Northern Illinois University President Lisa Freeman's goal is to have 18,000 students at the institution by fall 2023 as part of a plan to stem years of enrollment decline.
The strategic enrollment management plan aims to stabilize the university's enrollment within the next five school years, expand online course enrollment, and diversify student population. Steps include new recruitment and branding efforts, implementation of best practices for retention, identifying more financial aid initiatives, and improving the equity gap for students from diverse backgrounds.
Freeman identified three main aspects of the plan while sitting in her office in Altgeld Hall with Acting Provost Chris McCord and Sol Jensen, vice president for enrollment, marketing and communications.
"The first is, our student body will look a little different than it has," Freeman said. "[Second], we expect to see some continued growth in online students, and [third] we aspire to be a Hispanic-serving institution, being realistic about the demographics and the opportunities to meet our missions by meeting students where they are, and the educational opportunities that will work for them."
A number of student affairs, diversity teams, and department leaders contributed to the data-driven plan, Freeman said, along with information gathered from student surveys, course evaluations, and enrollment patterns.
McCord said the undergraduate population of NIU is currently at 19 percent Hispanic, but the goal is to reach at least 25 percent by 2023.
"We're recognizing that we need to not only recruit and retain, but also graduate our diverse population," McCord said.
According to demographic data in the 36-page plan document, over the past 10 years, the undergraduate population of minority students has increased from 29 percent to 45 percent.

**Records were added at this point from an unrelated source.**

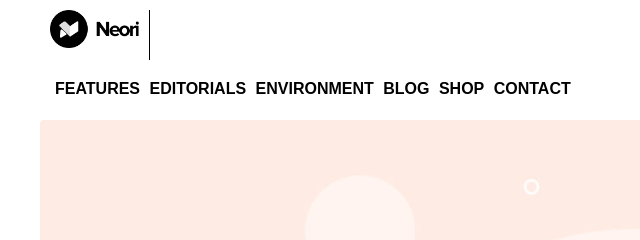
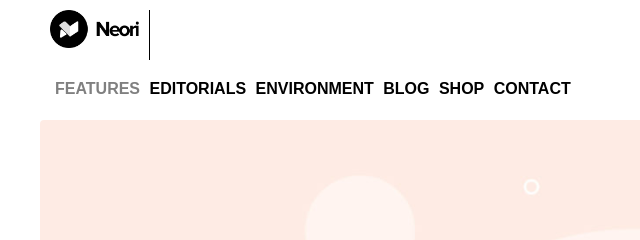
Before and after one commit to Riki420/htmlcss-wp, a plain HTML site: page index.html in a window 1280 px wide. In both pictures the pointer is over the link "FEATURES". Shown: the top 240 px of the page, 0-640 px from the left. Drawn offline with Linux system fonts and the light colour scheme.

Commit message:
8 Commit

```diff
--- a/css/style.css
+++ b/css/style.css
@@ -30,9 +30,7 @@ img{
     border-radius: 4px;
 }
 
-li a:hover{
-    color:#808080;
-}
+
 
 /*Header*/
 
@@ -68,6 +66,11 @@ header{
     text-decoration: none;
     color: black;
 }
+
+.menu ul li a:hover{
+    color:#808080;
+}
+
 
 
 /*Corpo*/
```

White students made up 69 percent of the overall student population in 2009, and 53 percent in the fall of 2018.
NIU enrollment peaked just before the Great Recession, with almost 25,000 total students enrolled for the 2007-08 year (23,000 students lived on campus). Enrollment has seen a steady 30 percent decline since then, and now sits at 17,100. NIU is DeKalb County's largest employer, and student population decline has directly impacted the local economy.

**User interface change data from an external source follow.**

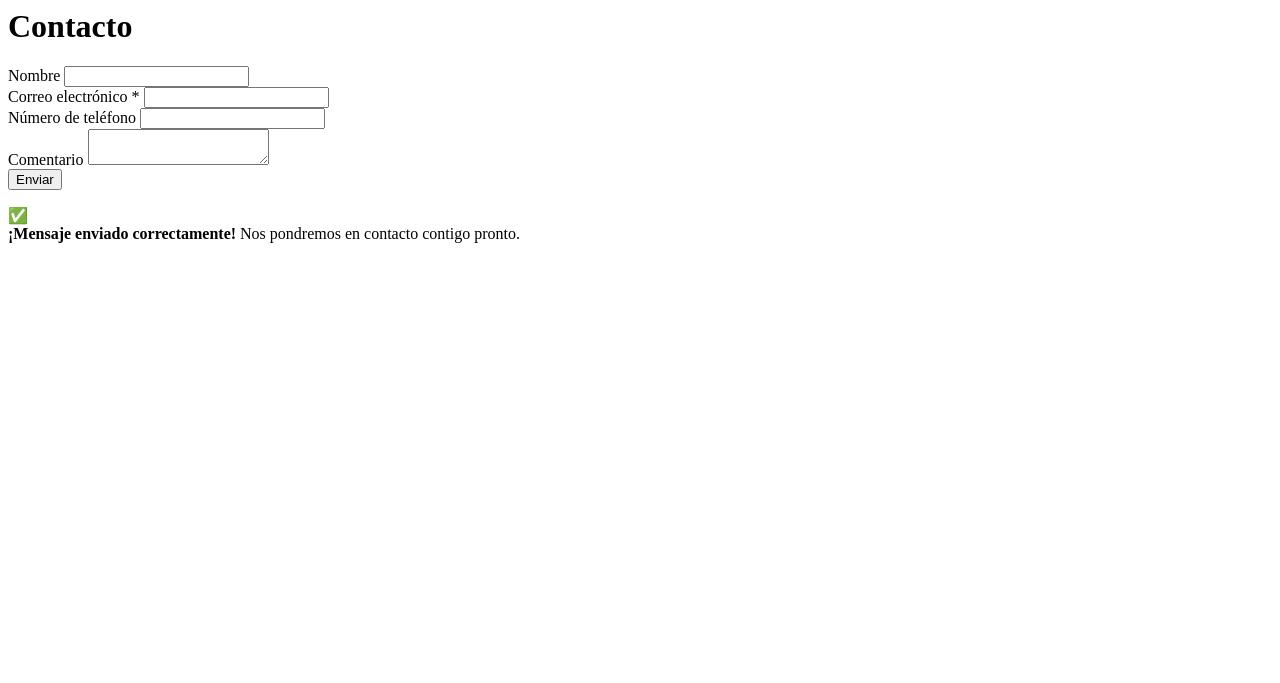
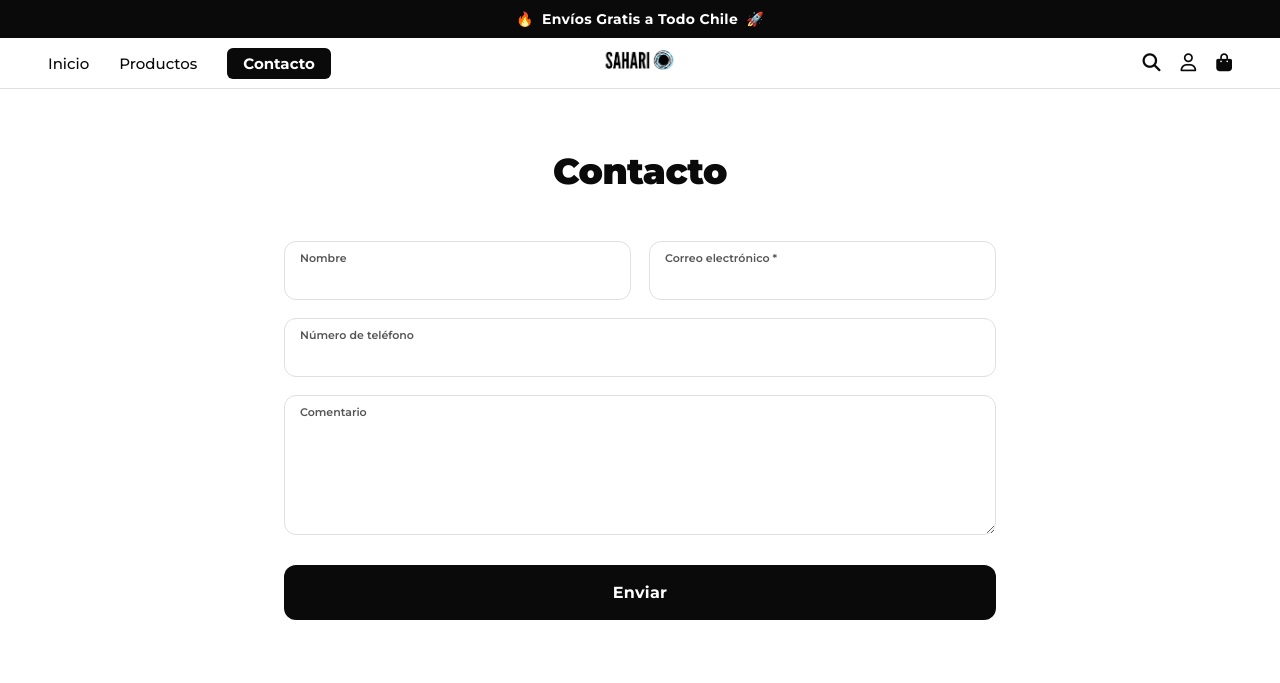
Before and after one commit to Cheigion/Sahari-web, a plain HTML site: page contacto.html in a window 1280 px wide. Drawn offline with Linux system fonts and the light colour scheme.

Commit message:
Update contacto.html

```diff
--- a/contacto.html
+++ b/contacto.html
@@ -1,47 +1,74 @@
+<!DOCTYPE html>
+<html lang="es">
+<head>
+  <meta charset="UTF-8" />
+  <meta name="viewport" content="width=device-width, initial-scale=1.0"/>
+  <title>SAHARI – Contacto</title>
+  <link rel="stylesheet" href="styles.css" />
+  <link rel="stylesheet" href="https://cdnjs.cloudflare.com/ajax/libs/font-awesome/6.5.0/css/all.min.css"/>
+  <link href="https://fonts.googleapis.com/css2?family=Bebas+Neue&family=Montserrat:wght@400;500;600;700;800;900&display=swap" rel="stylesheet"/>
+</head>
+<body>
+
+  <!-- ANNOUNCEMENT BAR -->
+  <div class="announcement-bar">
+    🔥 &nbsp;<strong>Envíos Gratis a Todo Chile</strong>&nbsp; 🚀
+  </div>
+
+  <!-- NAVBAR -->
+  <nav class="navbar">
+    <ul class="nav-links">
+      <li><a href="index.html">Inicio</a></li>
+      <li><a href="productos.html">Productos</a></li>
+      <li><a href="contacto.html" class="active">Contacto</a></li>
+    </ul>
+
+    <div class="nav-logo">
+      <a href="index.html">
+        <img src="img/logo.png" alt="SAHARI Logo" />
+      </a>
+    </div>
+
+    <div class="nav-icons">
+      <a href="#" aria-label="Buscar"><i class="fa-solid fa-magnifying-glass"></i></a>
+      <a href="#" aria-label="Cuenta"><i class="fa-regular fa-user"></i></a>
+      <a href="#" aria-label="Carrito"><i class="fa-solid fa-bag-shopping"></i></a>
+    </div>
+  </nav>
+
   <!-- CONTACT FORM -->
   <div class="contact-container">
     <h1>Contacto</h1>
 
-  <form
-    class="contact-form"
-    action="https://cheigion.app.n8n.cloud/webhook/d8a69e26-d628-4152-a91a-46341d0839e7"
-    method="GET"
-    target="hiddenFrame"
-    onsubmit="handleSubmit(event)"
-  >
+    <div class="contact-form" id="contactForm">
 
       <div class="form-row">
         <div class="form-group">
           <label for="nombre">Nombre</label>
-        <input type="text" id="nombre" class="form-control" />
+          <input type="text" id="nombre" class="form-control" placeholder="" />
         </div>
         <div class="form-group">
           <label for="email">Correo electrónico *</label>
-        <input type="email" id="email" class="form-control" required />
+          <input type="email" id="email" class="form-control" placeholder="" required />
         </div>
       </div>
 
       <div class="form-group">
         <label for="telefono">Número de teléfono</label>
-      <input type="tel" id="telefono" class="form-control" />
+        <input type="tel" id="telefono" class="form-control" placeholder="" />
       </div>
 
       <div class="form-group">
         <label for="comentario">Comentario</label>
-      <textarea id="comentario" class="form-control"></textarea>
+        <textarea id="comentario" class="form-control" placeholder=""></textarea>
       </div>
 
-    <button type="submit" class="btn-submit" id="btnEnviar">
-      Enviar
-    </button>
+      <button class="btn-submit" onclick="enviarFormulario()">Enviar</button>
 
-  </form>
+    </div>
   </div>
 
-<!-- IFRAME OCULTO -->
-<iframe name="hiddenFrame" style="display:none;"></iframe>
-
-<!-- TOAST -->
+  <!-- TOAST NOTIFICATION -->
   <div class="toast" id="toast">
     <div class="toast-icon">✅</div>
     <div class="toast-text">
@@ -51,35 +78,51 @@
   </div>
 
   <script>
-  function handleSubmit(e) {
-    const btn = document.getElementById('btnEnviar');
-    const email = document.getElementById('email').value.trim();
+    const N8N_WEBHOOK_URL = "https://cheigion.app.n8n.cloud/webhook-test/contacto-sahari"; // ← Reemplaza con tu URL de n8n
+
+    async function enviarFormulario() {
+      const nombre    = document.getElementById('nombre').value.trim();
+      const email     = document.getElementById('email').value.trim();
+      const telefono  = document.getElementById('telefono').value.trim();
+      const comentario = document.getElementById('comentario').value.trim();
 
       // Validación básica
       if (!email) {
-      e.preventDefault();
         mostrarToast('error', '⚠️ El correo electrónico es obligatorio.');
         return;
       }
 
-    // Estado loading
-    btn.disabled = true;
-    btn.textContent = 'Enviando...';
+      const datos = { nombre, email, telefono, comentario };
 
-    // Como usamos GET + iframe, no podemos leer respuesta real
-    // Simulamos éxito (UX limpia tipo ecommerce)
-    setTimeout(() => {
+      // Vista previa de datos (simulación mientras no está n8n conectado)
+      console.log('📤 Datos que se enviarán a n8n:', datos);
+
+      try {
+
+        const response = await fetch(N8N_WEBHOOK_URL, {
+          method: 'POST',
+          headers: { 'Content-Type': 'application/json' },
+          body: JSON.stringify(datos)
+        });
+        if (!response.ok) throw new Error('Error en el servidor');
+
+
+        // POR AHORA: simulamos el envío exitoso
+        await new Promise(resolve => setTimeout(resolve, 600));
+
+        // Mostramos toast de éxito
         mostrarToast('success');
 
-      // limpiar campos
+        // Limpiamos el formulario
         document.getElementById('nombre').value = '';
         document.getElementById('email').value = '';
         document.getElementById('telefono').value = '';
         document.getElementById('comentario').value = '';
 
-      btn.disabled = false;
-      btn.textContent = 'Enviar';
-    }, 800);
+      } catch (err) {
+        console.error('Error al enviar:', err);
+        mostrarToast('error', '❌ Ocurrió un error. Intenta nuevamente.');
+      }
     }
 
     function mostrarToast(tipo, mensajePersonalizado) {
@@ -107,3 +150,6 @@
       setTimeout(() => toast.classList.remove('show'), 4000);
     }
   </script>
+
+</body>
+</html>
```
Lines whose indentation alone changed are shown as unchanged.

The strategic plan points to a steady slump in state funding for public education, rising costs of higher education institutions, and data analysis which shows Illinois will have a decline in high school graduates in the next 15 years.

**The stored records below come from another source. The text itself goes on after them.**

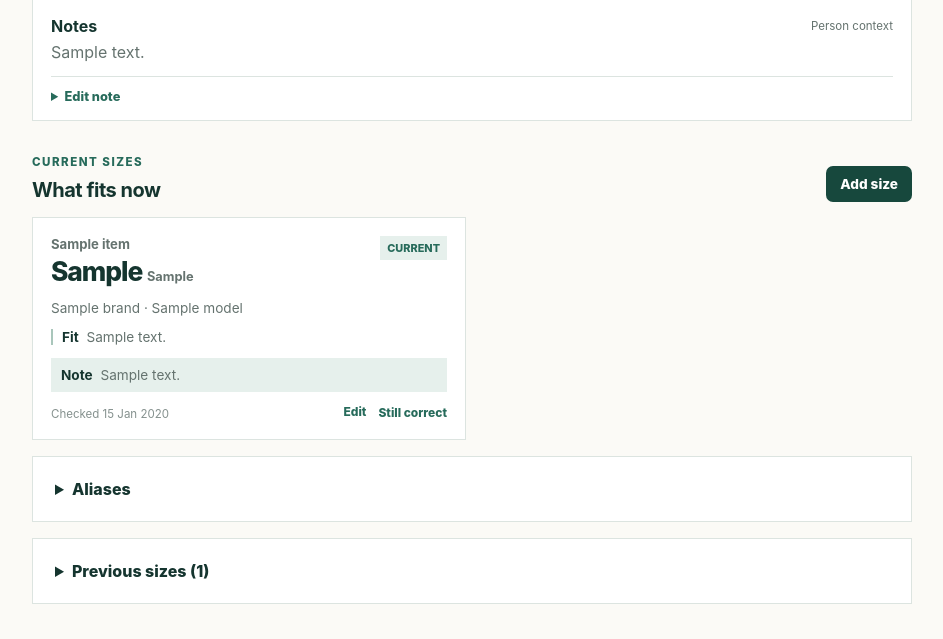
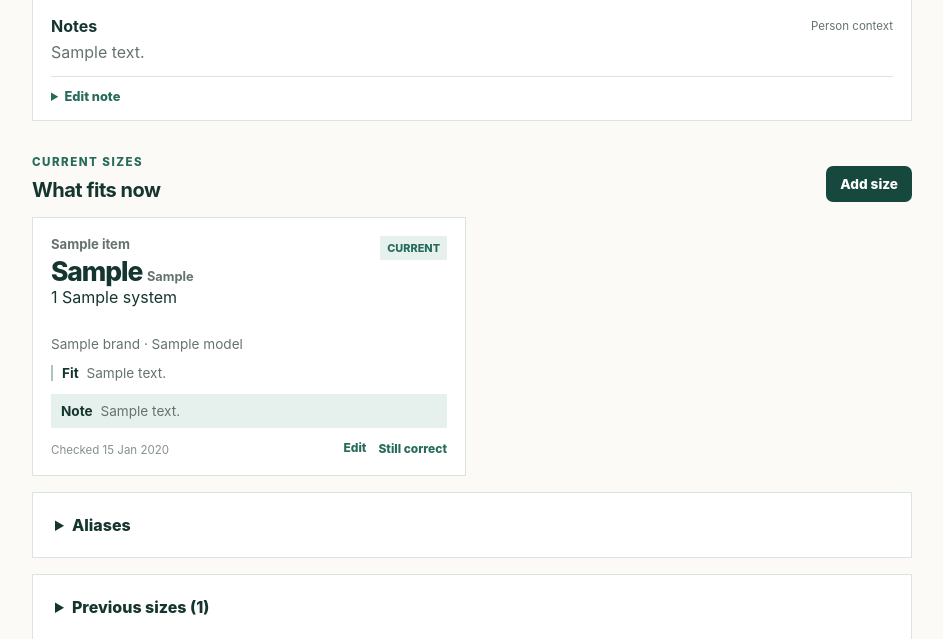
Before and after one commit to teranchristian/size-note, a FastAPI app: template size_note/templates/person_detail.html in a window 1280 px wide. Shown: the part 262-901 px from the top of the page, without its empty margins (168-1111 px from the left). Before the commit the page ends 866 px from the top, so only its background shows below. Run offline with FastAPI, Linux system fonts and the light colour scheme; the template is opened without the code that fills it: most values are stand-ins (such as "Sample title", 1, 10 or a date in 2020).

Commit message:
Show grouped size representations

```diff
--- a/size_note/templates/person_detail.html
+++ b/size_note/templates/person_detail.html
@@ -43,6 +43,13 @@
             <div>
               <p class="item-name">{{ record.item }}</p>
               <p class="size-value">{{ record.size_value }}{% if record.size_system %} <span>{{ record.size_system }}</span>{% endif %}</p>
+              {% if record.equivalents %}
+                <p class="size-equivalents">
+                  {% for equivalent in record.equivalents %}
+                    <span>{{ equivalent['size'] }}{% if equivalent.get('system') %} {{ equivalent['system'] }}{% endif %}</span>{% if not loop.last %} · {% endif %}
+                  {% endfor %}
+                </p>
+              {% endif %}
             </div>
             {% if review and review.status != 'current' %}
               <span class="status {{ review.status }}">{% if review.status == 'due' %}Review now{% else %}Review soon{% endif %}</span>
@@ -86,7 +93,15 @@
       <div class="history-list">
         {% for record in history %}
           <div class="history-row">
-            <div><strong>{{ record.item }} · {{ record.size_value }}</strong><span>{{ record.size_system or 'No system' }} · checked {{ record.verified_at.strftime('%d %b %Y') }}</span></div>
+            <div>
+              <strong>{{ record.item }} · {{ record.size_value }}{% if record.size_system %} {{ record.size_system }}{% endif %}</strong>
+              <span>
+                {% if record.equivalents %}
+                  Also {% for equivalent in record.equivalents %}{{ equivalent['size'] }}{% if equivalent.get('system') %} {{ equivalent['system'] }}{% endif %}{% if not loop.last %}, {% endif %}{% endfor %} ·
+                {% endif %}
+                checked {{ record.verified_at.strftime('%d %b %Y') }}
+              </span>
+            </div>
             <a href="{{ url_for('edit_size', person_id=person.id, size_id=record.id) }}">Edit</a>
           </div>
         {% endfor %}
```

"Times have changed since 2007," Jensen said. "We feel like the [fall 2023 enrollment number] is realistic from a true data analysis standpoint, and that this is what we expect the size of NIU to be for the foreseeable future."
McCord said an accountability plan is currently in development, which will allow plan organizers to meet benchmark goals throughout the next five years, and better address what is working and what isn't, and to adjust accordingly.
Jensen said implementation of changes to the university's marketing and outreach efforts is already underway.
Additionally, Jensen is already in conversation with North Carolina-based tech partner Ivy.AI to develop an artificial intelligence bot which will be able to allow perspective students access to information 24/7, and have answers to their questions – ranging anywhere from details about a nursing program to financial aid packages – personalized by the bot.
"[The bot] crawls our websites, and based on what they pull out different types of questions," Jensen said. "They came up with about 1,300 different pieces of content already and we will in the details. Right now we're focusing on admission, financial aid, and orientation."
The bot allows perspective students to inquire about different programs at NIU during any hour, from anywhere across the world, which Jensen said will help grow student interest in the programs, and benefit recruitment.
Jensen identified programs like Aim High – a new $5 million scholarship program for local students in DeKalb County – as another example of a first step effort to implement the strategic enrollment plan.
Freeman said she hopes the greater DeKalb County community will do its part to realize the benefit NIU students have to countywide growth.
"We all have the ability to make students feel welcome and included," Freeman said. "The student's greatest value to our community isn't just the money they spend with landlords or in stores, it's the fact that they're graduating as talented professionals who can be employees of businesses that are here, businesses that we're trying to attract, and wealth creators and entrepreneurs of the future."